How to Try Out Azelaic Acid Yourself
Since there are promising results linking azelaic acid to a drop in DHT levels and a reduction of alopecia areata symptoms, it may be worth your while to try this product out for yourself.
It is recommended that you add azelaic acid to your normal regime rather than substituting it as a treatment, especially if you are currently using an FDA approved hair product such as Minoxidil or Propecia. There are a variety of topical products you can buy which contain azelaic acid:
- Scalp creams and conditioner for alopecia containing azelaic acid
- The FDA approved acne creams I mentioned earlier in the article
- Shops selling natural supplements often have vials containing azelaic acid
Apply the cream or other topical solution daily for the best results.
Learn more about Lipogaine which contains minoxidil and azelaic acid.
Possible Side Effects and Warnings
While azelaic acid works for most people with no complications, this product is not recommended for those with sensitive skin or eczema.
This product is also not recommended for people with darkly pigmented skin because the effects of azelaic acid on people with dark complexions are not yet fully known (14).
Though azelaic acid has a very low toxicity, there have been cases in which mild skin irritation has occurred. Do not apply this cream to the eyes, mouth, nose, or genitalia. Keep the area on which you applied azelaic acid uncovered.

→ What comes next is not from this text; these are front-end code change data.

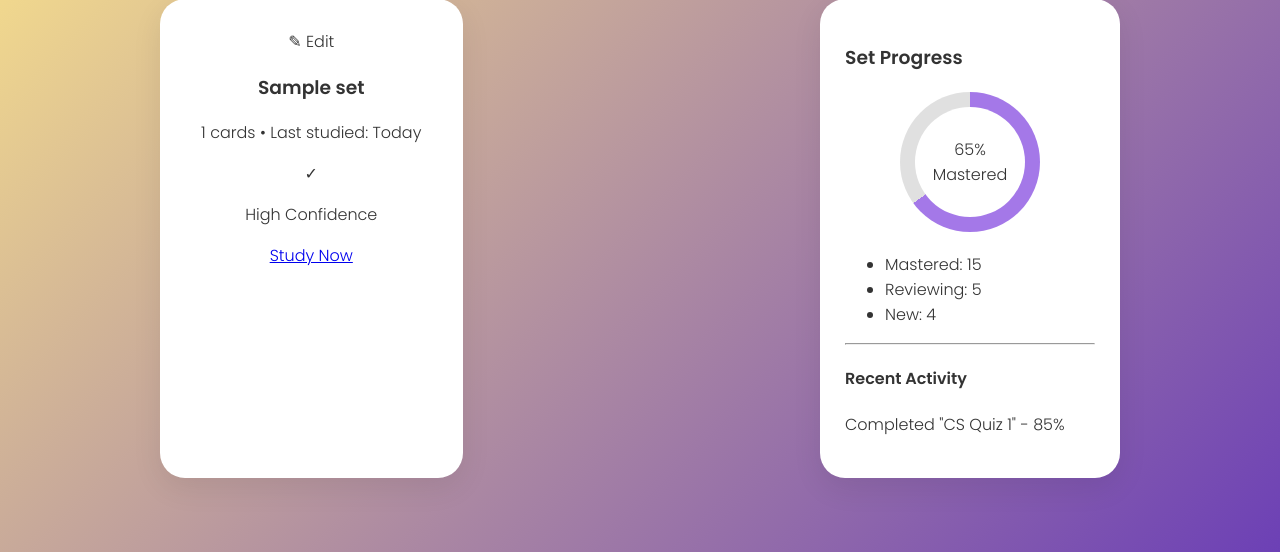
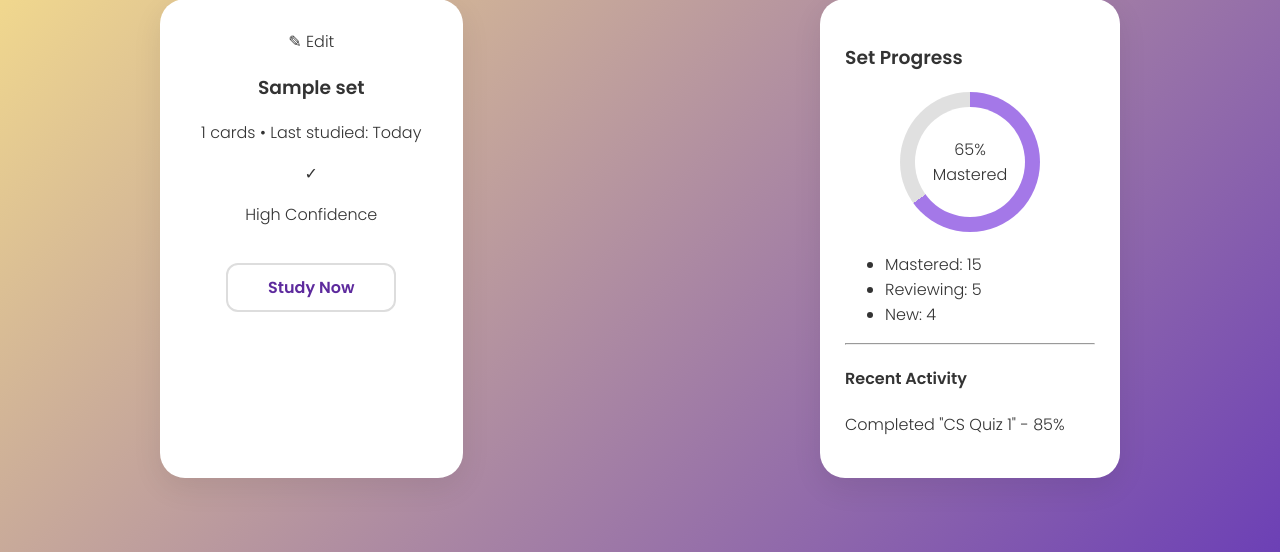
Before and after one commit to meariba123/smart-flashcard-generator, a Flask app: template templates/view_set.html in a window 1280 px wide. Shown: the part 177-729 px from the top of the page. Run offline with Flask 3, Linux system fonts and the light colour scheme; the template is opened without the code that fills it: most values are stand-ins (such as "Sample title", 1, 10 or a date in 2020).

Commit message:
Update view_set.html

```diff
--- a/templates/view_set.html
+++ b/templates/view_set.html
@@ -27,7 +27,7 @@
                 </div>
 
                 <p class="conf-text">High Confidence</p>
-                <a href="{{ url_for('view_set', set_id=set._id) }}" class="study-now-btn">Study Now</a>
+               <a href="{{ url_for('view_set', set_id=set._id) }}" class="btn-study-now">Study Now</a>
             </div>
             {% endfor %}
         </div>
```
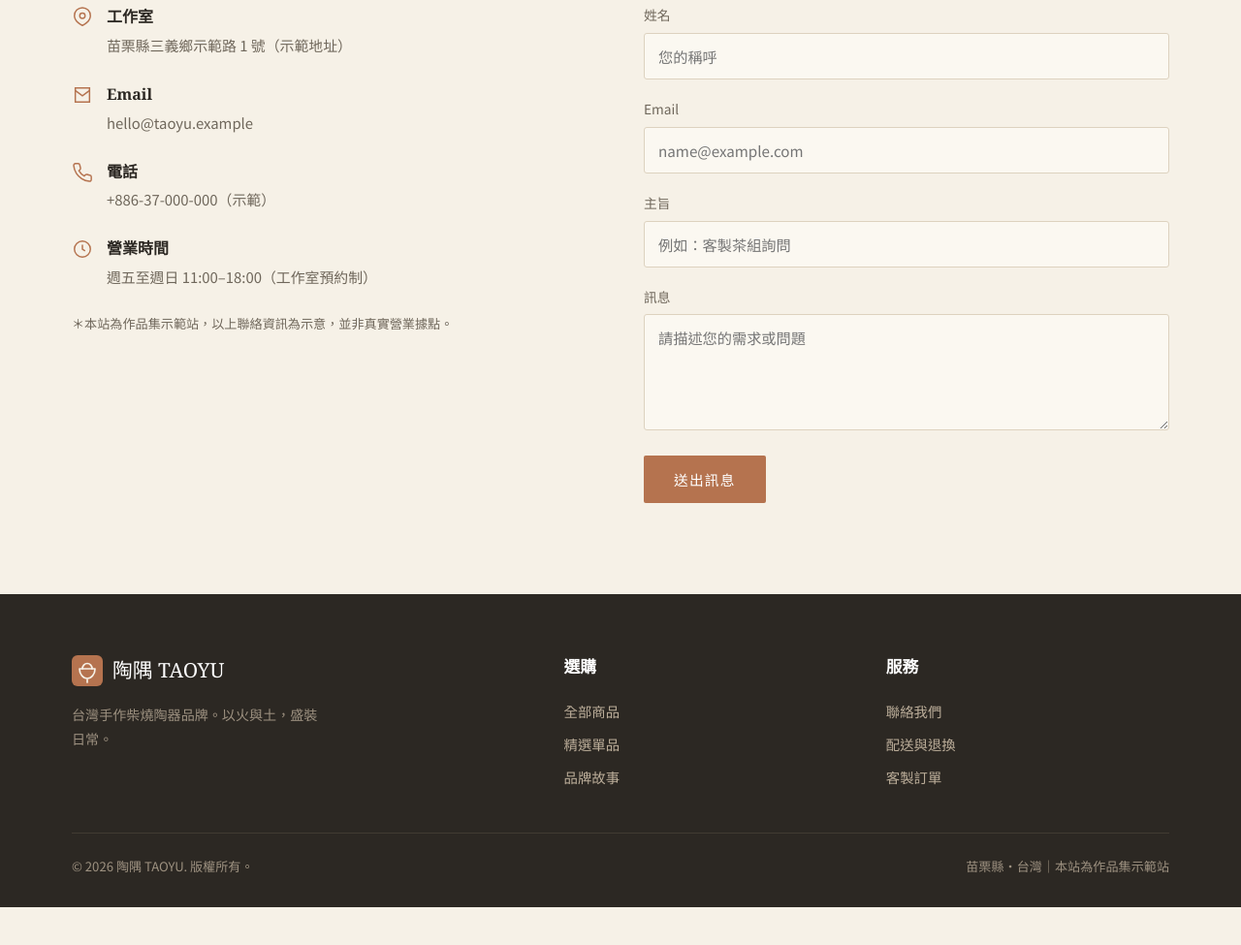
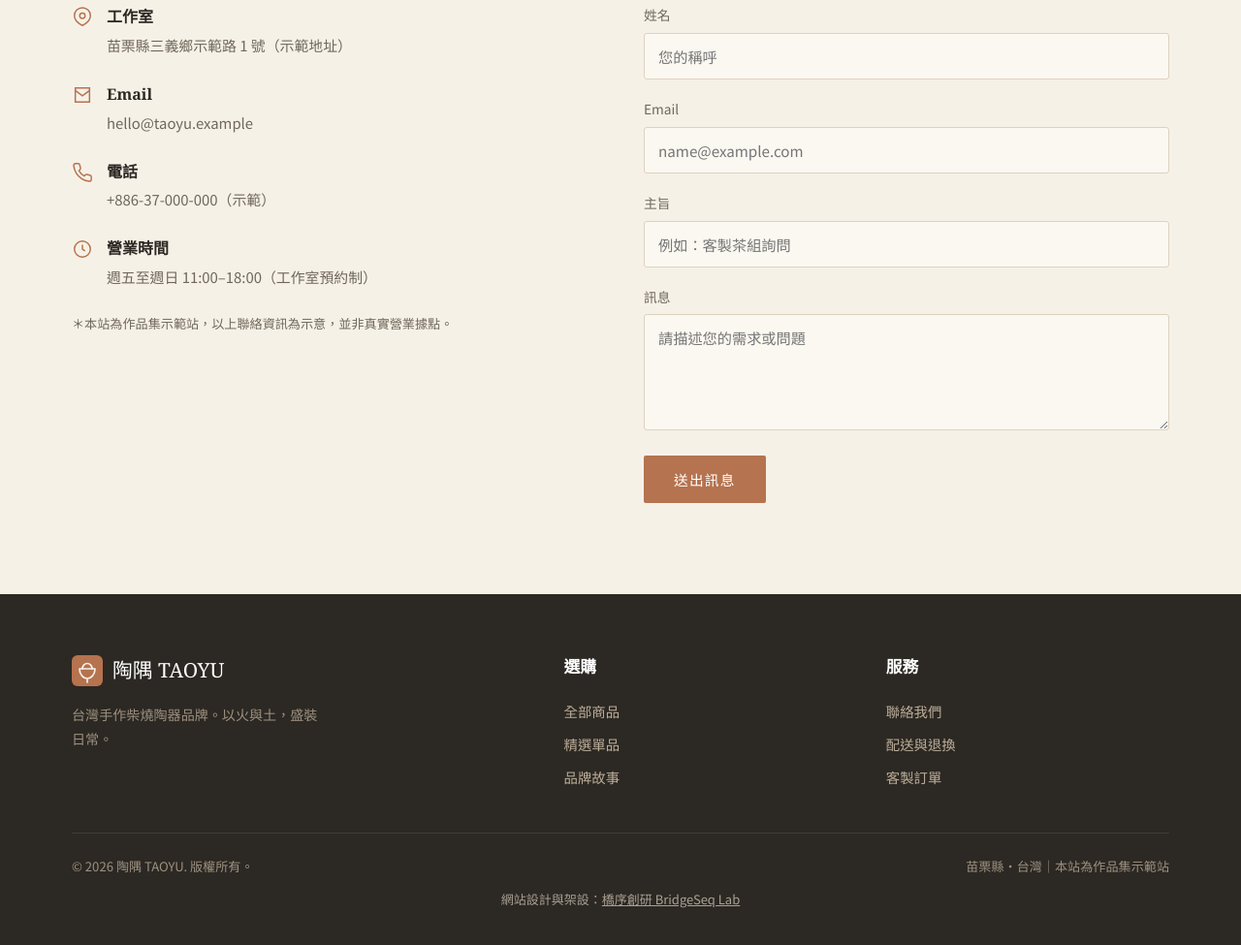
Before and after one commit to Izzo24/taoyu-ceramics, a plain HTML site: page contact.html in a window 1280 px wide. Shown: the part 474-1449 px from the top of the page at 97% size. Before the commit the page ends 1410 px from the top, so only its background shows below. Drawn offline with Linux system fonts and the light colour scheme.

Commit message:
footer:加入橋序創研製作宣告與連結

```diff
--- a/contact.html
+++ b/contact.html
@@ -148,6 +148,7 @@
       <span>苗栗縣・台灣｜本站為作品集示範站</span>
     </div>
   </div>
+  <div class="bsl-credit" style="text-align:center;padding:10px 16px;font-size:13px;opacity:0.72;">網站設計與架設：<a href="https://bridgeseqlab.com" target="_blank" rel="noopener" style="color:inherit;text-decoration:underline;">橋序創研 BridgeSeq Lab</a></div>
 </footer>
 <script src="./main.js"></script>
 </body>
```
Also changed, not shown: index.html (+1 -0 lines), product.html (+1 -0 lines), shop.html (+1 -0 lines), story.html (+1 -0 lines).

Never apply azelaic acid to skin that has been effected by elements that cause inflammation or redness including (13):
- Excessive dryness
- A wound
If you have one or more of the following side effects after starting this treatment, contact your doctor immediately:
- Severe burning, stinging, or warmth
- Severe itching or tingling
- Severe redness, dryness, peeling, or other irritation
- Changes in skin color
Azelaic Acid is a novel treatment for baldness that many people swear by, though more research is needed to prove whether the product is clinically effective.
Based on your skin conditions and current state of alopecia, you can determine whether you would like to add an azelaic acid cream to your daily hair maintenance regime.
Without further evidence to prove the effectiveness of Azelaic acid we recommend sticking to FDA approved treatments and consulting a qualified medical professional or hair loss specialist if you’re worried about hair loss.